The Inquiry sought to understand the impact of these measures and whether they remained effective. Evidence submitted by ARLA Propertymark to the Inquiry highlighted the concerns of letting agents and landlords that a backlog of cases from both before and during the virus have left landlords facing extended non-rent payments with no reasonable certainty of how to recover costs.

There is concern from others who have provided evidence that there could be a rush of cases when possession claims can restart. In order to prevent any sudden surge in evictions, the Committee recommends the introduction of legislation, amending the 1985 and 1988 Housing Acts, allowing judges to use discretion where a tenant is in rent arrears due to the Coronavirus crisis.

The Queen’s Speech in December already outlined the Government’s commitment to abolish the use of ‘no-fault evictions’ and re-balance the relationship between landlord and tenant by removing section 21 of the Housing Act 1988 through their proposed Renters’ Reform Bill.

In order to allow the Government breathing space to achieve a Renters’ Reform Bill that meets the needs of both renters and landlords, the Committee has recommended amending the Housing Act 1988 to allow judges to use this discretion for Coronavirus rent arrears for 12 months.

Whilst these recommendations require immediate Government action, the Committee has called for a policy solution for what to do with rent arrears that will continue to exist and build up even if tenants are protected from eviction.

Acknowledging that recent calls for rent arrears to be cancelled are undesirable, impracticable, and in the case of the private rented sector possibly illegal, the Committee recommends the Government considers alternative approaches. 
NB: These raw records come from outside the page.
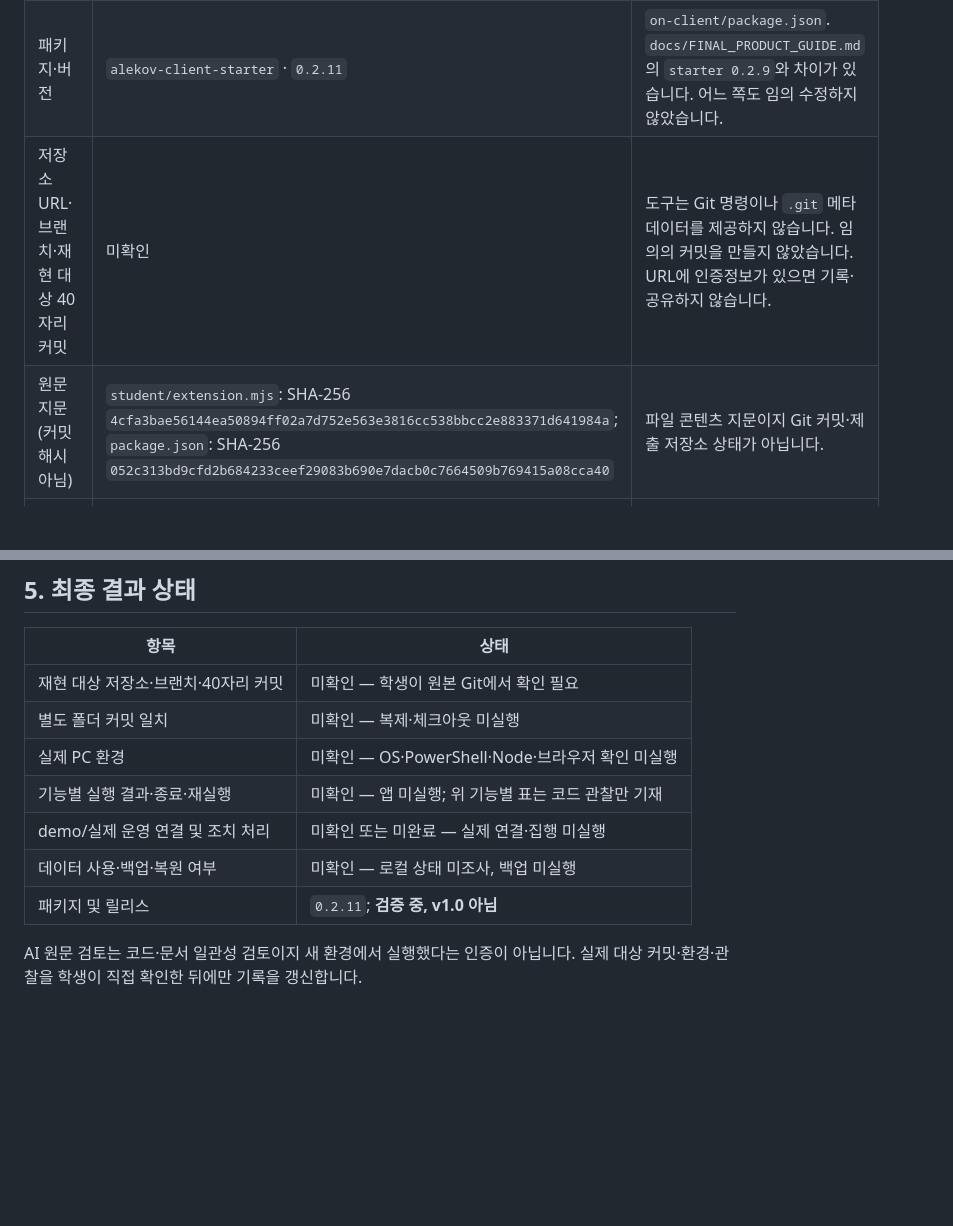
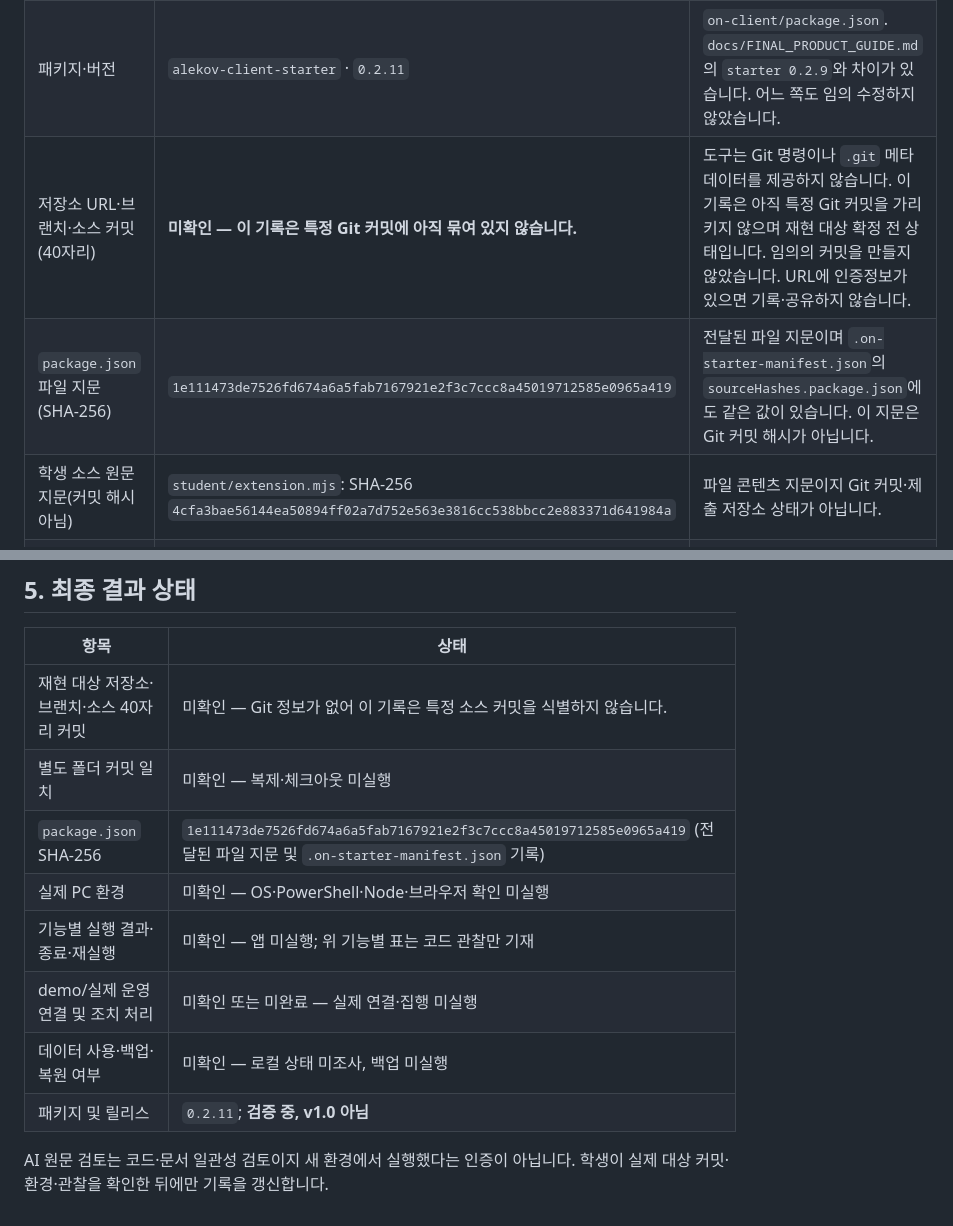
Before and after one commit to arnixs115/DAAT-defense, a Markdown page: on-client/docs/STUDENT_REPRODUCTION_RECORD_ADDENDUM.md, 2 parts joined by grey strips. GitHub-like rendering; blank space fills up the shorter version.

```diff
--- a/on-client/docs/STUDENT_REPRODUCTION_RECORD_ADDENDUM.md
+++ b/on-client/docs/STUDENT_REPRODUCTION_RECORD_ADDENDUM.md
@@ -8,8 +8,9 @@
 |---|---|---|
 | 프로젝트 위치 | 현재 열린 프로젝트의 `on-client/` | 이 도구에서 읽은 프로젝트 경로입니다. 별도 복제 폴더는 만들지 않았습니다. |
 | 패키지·버전 | `alekov-client-starter` · `0.2.11` | `on-client/package.json`. `docs/FINAL_PRODUCT_GUIDE.md`의 `starter 0.2.9`와 차이가 있습니다. 어느 쪽도 임의 수정하지 않았습니다. |
-| 저장소 URL·브랜치·재현 대상 40자리 커밋 | 미확인 | 도구는 Git 명령이나 `.git` 메타데이터를 제공하지 않습니다. 임의의 커밋을 만들지 않았습니다. URL에 인증정보가 있으면 기록·공유하지 않습니다. |
-| 원문 지문(커밋 해시 아님) | `student/extension.mjs`: SHA-256 `4cfa3bae56144ea50894ff02a7d752e563e3816cc538bbcc2e883371d641984a`; `package.json`: SHA-256 `052c313bd9cfd2b684233ceef29083b690e7dacb0c7664509b769415a08cca40` | 파일 콘텐츠 지문이지 Git 커밋·제출 저장소 상태가 아닙니다. |
+| 저장소 URL·브랜치·소스 커밋(40자리) | **미확인 — 이 기록은 특정 Git 커밋에 아직 묶여 있지 않습니다.** | 도구는 Git 명령이나 `.git` 메타데이터를 제공하지 않습니다. 이 기록은 아직 특정 Git 커밋을 가리키지 않으며 재현 대상 확정 전 상태입니다. 임의의 커밋을 만들지 않았습니다. URL에 인증정보가 있으면 기록·공유하지 않습니다. |
+| `package.json` 파일 지문 (SHA-256) | `1e111473de7526fd674a6a5fab7167921e2f3c7ccc8a45019712585e0965a419` | 전달된 파일 지문이며 `.on-starter-manifest.json`의 `sourceHashes.package.json`에도 같은 값이 있습니다. 이 지문은 Git 커밋 해시가 아닙니다. |
+| 학생 소스 원문 지문(커밋 해시 아님) | `student/extension.mjs`: SHA-256 `4cfa3bae56144ea50894ff02a7d752e563e3816cc538bbcc2e883371d641984a` | 파일 콘텐츠 지문이지 Git 커밋·제출 저장소 상태가 아닙니다. |
 | 프로젝트 Node 기준·의존성 | Node `24.19.0`, 외부 `dependencies` 선언 없음 | package.json에서 확인한 프로젝트 설정입니다. PC의 실제 Node 버전은 미확인입니다. 프로젝트 파일 목록에서 `package-lock.json`을 찾지 못했습니다. |
 | 실제 PC 환경 | OS·PowerShell·Node·브라우저 버전 미확인 | 로컬 명령·브라우저 제어 기능이 없어 실제 환경을 조사하지 않았습니다. |
 
@@ -62,12 +63,13 @@
 
 | 항목 | 상태 |
 |---|---|
-| 재현 대상 저장소·브랜치·40자리 커밋 | 미확인 — 학생이 원본 Git에서 확인 필요 |
+| 재현 대상 저장소·브랜치·소스 40자리 커밋 | 미확인 — Git 정보가 없어 이 기록은 특정 소스 커밋을 식별하지 않습니다. |
 | 별도 폴더 커밋 일치 | 미확인 — 복제·체크아웃 미실행 |
+| `package.json` SHA-256 | `1e111473de7526fd674a6a5fab7167921e2f3c7ccc8a45019712585e0965a419` (전달된 파일 지문 및 `.on-starter-manifest.json` 기록) |
 | 실제 PC 환경 | 미확인 — OS·PowerShell·Node·브라우저 확인 미실행 |
 | 기능별 실행 결과·종료·재실행 | 미확인 — 앱 미실행; 위 기능별 표는 코드 관찰만 기재 |
 | demo/실제 운영 연결 및 조치 처리 | 미확인 또는 미완료 — 실제 연결·집행 미실행 |
 | 데이터 사용·백업·복원 여부 | 미확인 — 로컬 상태 미조사, 백업 미실행 |
 | 패키지 및 릴리스 | `0.2.11`; **검증 중, v1.0 아님** |
 
-AI 원문 검토는 코드·문서 일관성 검토이지 새 환경에서 실행했다는 인증이 아닙니다. 실제 대상 커밋·환경·관찰을 학생이 직접 확인한 뒤에만 기록을 갱신합니다.
+AI 원문 검토는 코드·문서 일관성 검토이지 새 환경에서 실행했다는 인증이 아닙니다. 학생이 실제 대상 커밋·환경·관찰을 확인한 뒤에만 기록을 갱신합니다.
```
Also changed, not shown: on-client/docs/STUDENT_REPRODUCTION_RECORD.md (+10 -8 lines).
As always, I will keep up to date with how the Inquiry unfolds, so if you have questions on this or require any advice, please do not hesitate to contact me as I am always happy to help.